I speak on behalf of those who have had an eye torn out, or another organ—without anesthetics—so that they can be transplanted into rich Chinese, Japanese or others! I am speaking on behalf of all those North Koreans who are victims of the slave traders!
The attempts by these thousands of men, women and children to flee are a fact of major importance, and we need to emphasize the political and diplomatic aspects of it.
Unfortunately, the countries closest to North Korea, and also those further afield in Europe or America, are demanding no more than a few changes, in the name of « human rights », without actually challenging the status quo – seemingly for the sake of « maintaining international relations », they tell us – in reality to guarantee a « peace of compromise ». In effect they are postponing indefinitely the liberation of North Korea, and hence also the reunification of the country.
In conclusion, calculating things on a strictly geopolitical basis, the 21 million North Koreans risk having to wait a long time before seeing any radical improvement in their lot… Barring an intervention of God, that is, something we pray for ardently every day for this crucified people.
Merciful Lord Jesus,
I beg you to deliver our North Korean brothers and sisters from the chains that have held them captive now for over 70 years already.
Turn your loving gaze upon this suffering people …
Teach peace to the Korean nation, cut in half, north from south, by a fratricidal war. Help us to contribute to reconciliation and do not let us be carried away by despair.

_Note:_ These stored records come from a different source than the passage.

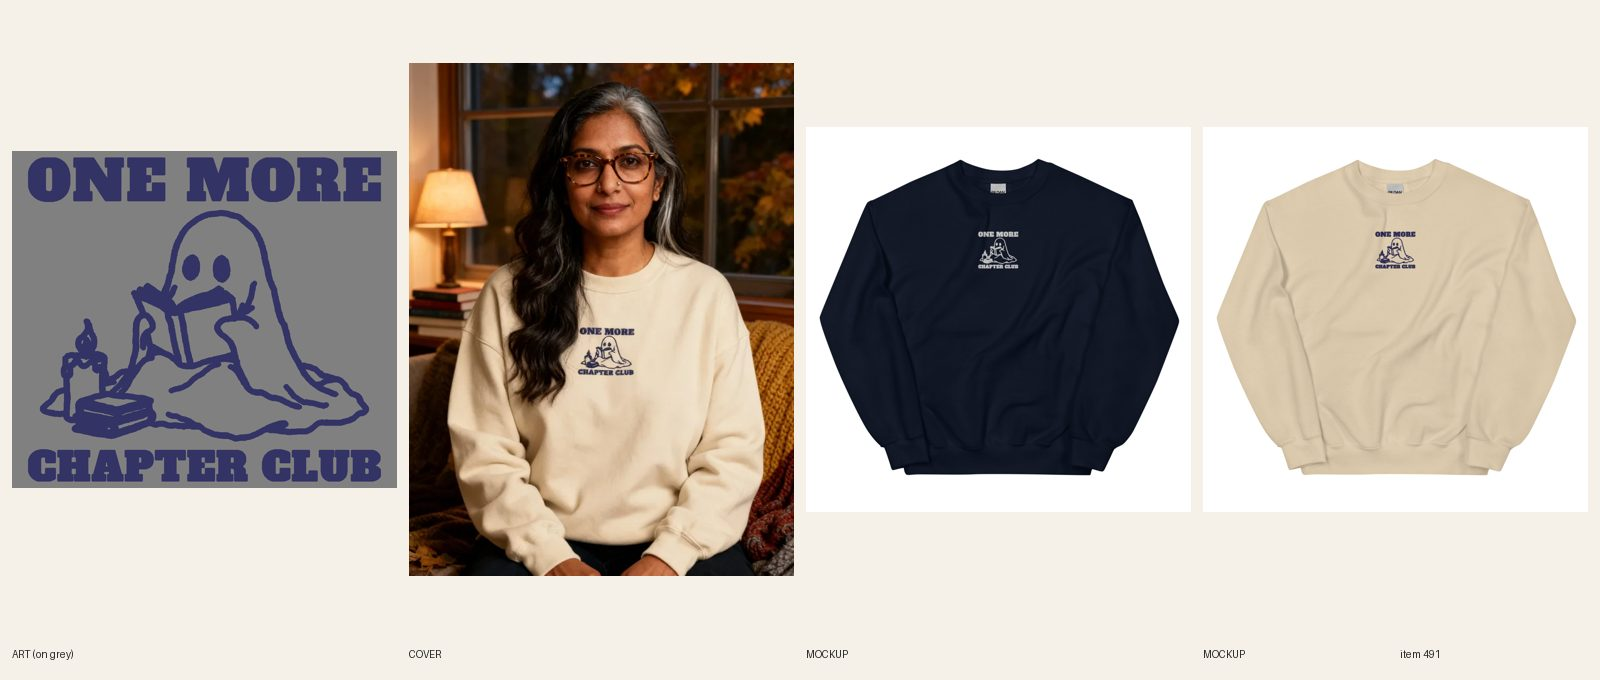
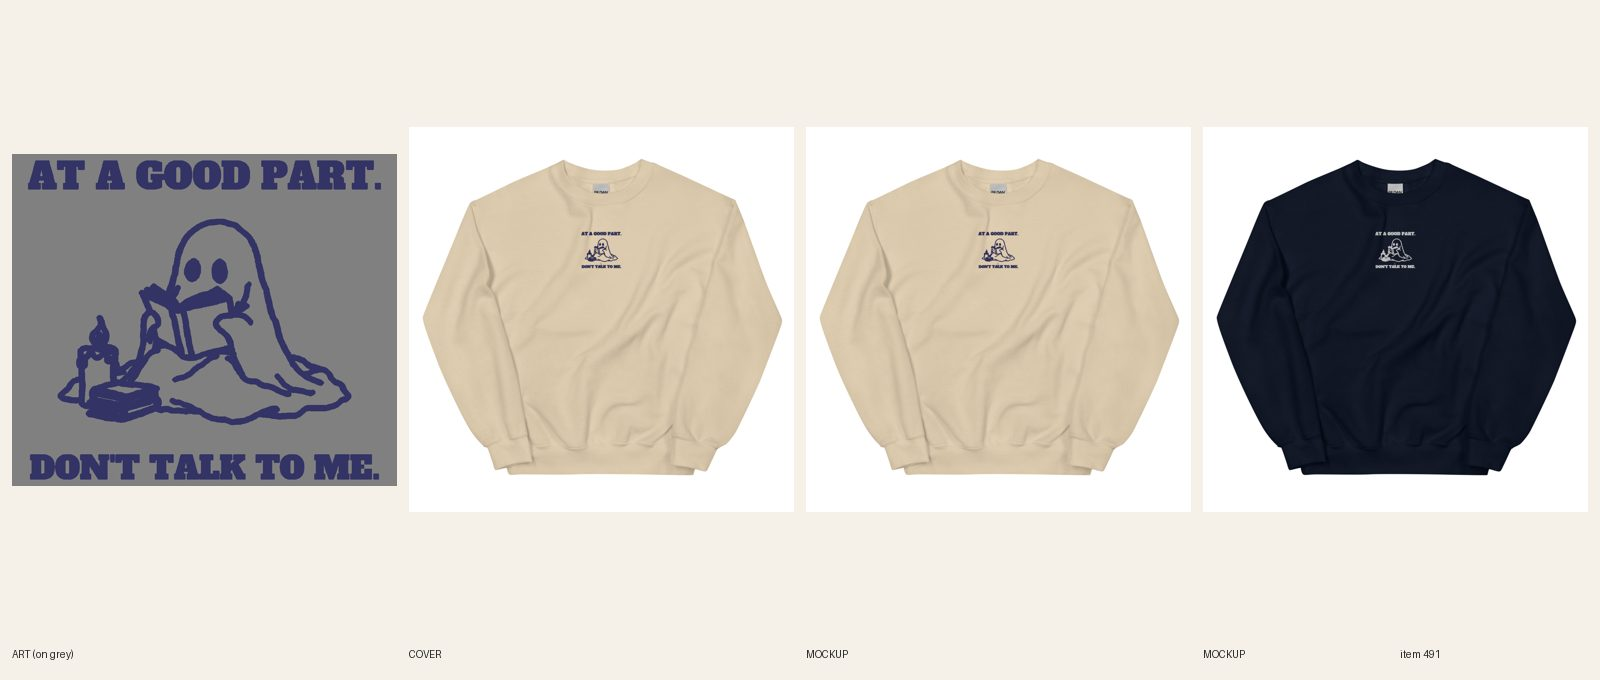
[A] review 491 Ghost embroidered crewneck (line+type redo)
Claude-Session: https://claude.ai/code/session_01LaaEYpKaSBZd9opL7Tpo7i

diff --git a/docs/pipeline/491-embroidered-crew-one-more-chapter-club.md b/docs/pipeline/491-embroidered-crew-one-more-chapter-club.md
@@ -1,4 +1,4 @@
-status: BUILDING [A] 2026-10-20 09:05 UTC
+status: REVIEW
 lane: A
 type: new
 id: 491
@@ -32,3 +32,4 @@ kd: 38
 - 2026-10-18 06:08 UTC builder [A]: REVIEW: pf-emb-sync 482690521 verified 12/12 (embroidery_chest_center file 1088715727, flat stitch, back logo kept; thread per color Sand #333366 / Navy #FFFFFF); everything else as logged above.
 - 2026-10-18 06:14 UTC director: LIVE. Sheet reviewed (R3/R4/R5/R6/R8/R13.3 pass), ACTIVE + published to Online Store, My Store Headless, Google & YouTube; cohesion-audit --handle PASS 0 warn.
 - 2026-10-18 17:22 UTC director: QUALITY RESET grade C (new line + type), REDO. The product stays ACTIVE (same handle, URL, title keyword). 1. Line (R3.12, quality-reset 'Lines'): "ONE MORE / CHAPTER CLUB": Stock bookish phrase, just describes the habit; no twist. Write 5 candidates, keep the one a stranger laughs at in 3 seconds without backstory; kill lines that only describe the picture; if none of the 5 is funny, PARK it. 2. Quality reset type bar (docs/backlog/quality-reset.md, 'The new bar'): headline at least 90% of the art width, heavy, colors pulled from the art; second line at least 45% of the headline's height, never a thin script on a dark or mid garment; use the lettering as a shape (arch, stacked lockup, words breaking into the art), not a plain bar above and a script line below; no font used on more than 1 in 6 of the last 30 designs. 3. Keep the art if it carries the new line, else one new illustration (R4/R5). New print means a new cover per R6.10, copy line one rewritten for the new joke (R8.3), and a fresh review sheet (R7.7). While quality-reset.md says PAUSED, only lane A builds, and only the samples step 2 names.
+- 2026-10-20 09:11 UTC builder [A]: REDO grade C done (new line; embroidery). Line: AT A GOOD PART. / DON'T TALK TO ME. (5 candidates; the reader's do-not-disturb kept; title and handle unchanged). Same ghost-reading line art (old two lines dropped, art re-composed with both lines set in Alfa Slab One at full width by scripts/_a_lockup.py, 1200x1080), emb-prep: 3.67 x 3.32 in at true scale, p10 stroke 1.56 mm (18.4 px), lettering caps about 6.6-8 mm tall, thickened 1 px. Thread: navy #333366 on Sand (file 1090271600), white #FFFFFF on Navy (file 1090271605), flat stitch. pf-emb-sync verified 12/12 (Sand 6, Navy 6; embroidery_chest_center + back logo kept). 2 fronts replaced in place (Printful v2 mockups, fileUpdate), back unchanged. Copy: Story line one, lettering sentence, FAQ 2 updated; SEO title/meta updated; 5 FAQs, Dec 8 kept; no R8.3 opener. Cover: handle added to retired-covers.json (plain product shot). fal $0. audit --handle PASS; astro build ok.

diff --git a/docs/intake-log.md b/docs/intake-log.md
@@ -1,5 +1,6 @@
 RUNNING lane B since 2026-10-20 09:02 UTC
 2026-10-20 09:05 UTC — [B] Builder run: #545 Women's Gym Mid-Set. Not Interested. tee to REVIEW (cover retired to flat shot, line one already fixed, 36/36 synced, new review sheet). fal $0.
+2026-10-20 09:11 UTC — [A] Builder run: redid #491 Women's Embroidered Ghost crewneck (line+type: AT A GOOD PART. / DON'T TALK TO ME., same reading ghost, Alfa Slab full width, navy thread file 1090271600 / white thread file 1090271605, 12/12 relinked, 2 fronts replaced in place, copy updated, plain product shot). REVIEW. fal $0.
 2026-10-20 08:53 UTC — [E] Builder run (second session): 16 REDOs to REVIEW (366 388 438 451 466 472 486 536 537 576 608 610 611 613 628 631 652 = 17 items counting 576); no more REDO left in lane E; new READY items need the R5.2 favorites proof that this environment cannot fetch (707 claim released). Note: a concurrent lane E session collided with me on #576 (resolved, #576 is consistent on Printful and Shopify). fal about $0.40 this run.
 2026-10-20 08:47 UTC — [D] Director run: inbox nothing new. 6 LIVE (cap): #443 #552 #554 #561 #635 #382, audit PASS (#554 #561 SEO titles added). Reviewed 16: 12 approved and held (#387 #389 retitled), 4 REDO (#397 stock line, #507 geyser still a rectangle, #509 shield scene, #610 stock Etsy line). Builder card 7j (no more SORRY/BOOKED lines). READY: A 13, B 12, C 12, E 12. No Telegram (digest not due, nothing for Sam). Lock released.
 2026-10-20 08:52 UTC — [E] Builder run: redid #537 Women's Gym pump cover (line + type: DELICATE FLOWER. / 315 LB DEADLIFT., same bow-deadlifter art, Alfa Slab One, washed black ground, 10/10 synced). REVIEW. fal $0.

Good Shepherd, reunite in your arms all our North Korean brothers and sisters,
one by one.
Envelop them in your tender saving love.
May Our Lady of Fatima bring down the wall of communism
and help them to discover the freedom and joy of living as children of God.
With picture of monument honoring founding of country's communist party (top); party propaganda billboard (© ACN)
Directly under the Holy Father, Aid to the Church in Need supports the faithful wherever they are persecuted, oppressed or in pastoral need. ACN is a Catholic charity - helping to bring Christ to the world through prayer, information and action.
Founded in 1947 by Father Werenfried van Straaten, whom Pope John Paul II named “An Outstanding Apostle of Charity,” the organization is now at work in over 145 countries throughout the world.
The charity undertakes thousands of projects every year including providing transport for clergy and lay Church workers, construction of church buildings, funding for priests and nuns and help to train seminarians. Since the initiative’s launch in 1979, 43 million Aid to the Church in Need Child’s Bibles have been distributed worldwide.